income and property between husband and wife and also between children
(regardless of gender).Every birth, marriage and death have to be compulsorily
registered. For divorce, there are several provisions.
Muslims who have their marriages registered in Goa cannot practice polygamy or
divorce through triple talaq. During the course of a marriage, all the property
and wealth owned or acquired by each spouse is commonly held by the couple. Each
spouse in case of divorce is entitled to half of the property and in case of
death, the ownership of the property is halved for the surviving member. The
parents cannot disinherit their children entirely. At least half of their
property has to be passed on to the children. This inherited property must be
shared equally among the children.
However, the code has certain drawbacks and is not strictly a uniform code. For
example, Hindu men have the right to bigamy under specific circumstances
mentioned in Codes of Usages and Customs of Gentile Hindus of Goa (if the wife
fails to deliver a child by the age of 25, or if she fails to deliver a male
child by the age of 30). For other communities, the law prohibits polygamy. Goa
is the only state in India that has uniform civil code regardless of religion,
gender, caste. Goa has a common family law. Thus Goa is the only Indian state
that has a uniform civil code.
Recently, the Supreme Court in a case concerning the question of whether
succession and inheritance of a Goan domicile is governed by the Portuguese
Civil Code, 1867 or the Indian Succession Act of 1925, held that the
Constitution in Article 44 requires the State to strive to secure for its
citizens a Uniform Civil Code (UCC) throughout India, but till date, no action

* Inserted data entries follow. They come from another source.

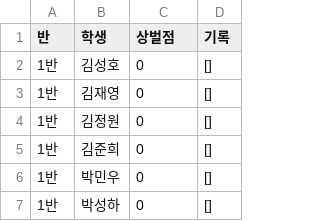
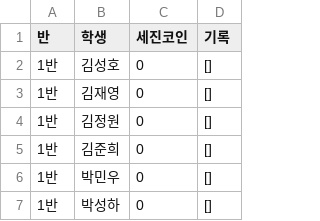
Before and after one commit to sejink88/student_check, a CSV file: students_points.csv, drawn as a sheet; only a part is shown.

Commit message:
Update students_points.csv

```diff
--- a/students_points.csv
+++ b/students_points.csv
@@ -1,2 +1,2 @@
-반,학생,상벌점,기록
+반,학생,세진코인,기록
 1반,김성호,0,[]
```
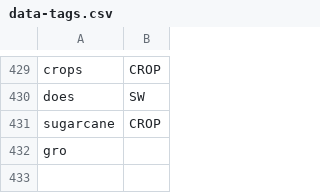
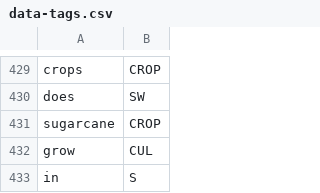
Before and after one commit to cutegirl520/SmartFarm-Assistant-NLP-ANN, a CSV file: datasets/data-tags.csv, drawn as a sheet; only a part is shown, gaps mark what is left out.

```diff
--- a/datasets/data-tags.csv
+++ b/datasets/data-tags.csv
@@ -431,2 +431,3 @@ does,SW
 sugarcane,CROP
-gro
+grow,CUL
+in,S
```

has been taken in this regard.
Secondly, The Hindu personal laws were codified in the year 1956. However, there
has been no attempt to frame a Uniform Civil Code applicable to all citizens of
Thirdly, Despite exhortations of this Court in the case of Shah Bano in 1985,
the government has done nothing to bring the Uniform Civil Code.
Fourthly, The Supreme Court hailed the State of Goa as a “shining example
where “uniform civil code”
is applicable to all, regardless of religion
except while protecting certain limited rights.
Goa has a common civil code called Portuguese civil code 1867, where by a Muslim
man whose marriage is registered in the State cannot practice polygamy and
married couple share property equally, pre-nuptial agreements are the order of
the day and assets are divided equally between the man and woman on divorce.
Uniform Civil Code seeks to replace personal laws based on the scriptures and
customs of each major religious community in India with a common set of rules
governing every citizen. Status of Personal Law in India subjects like marriage,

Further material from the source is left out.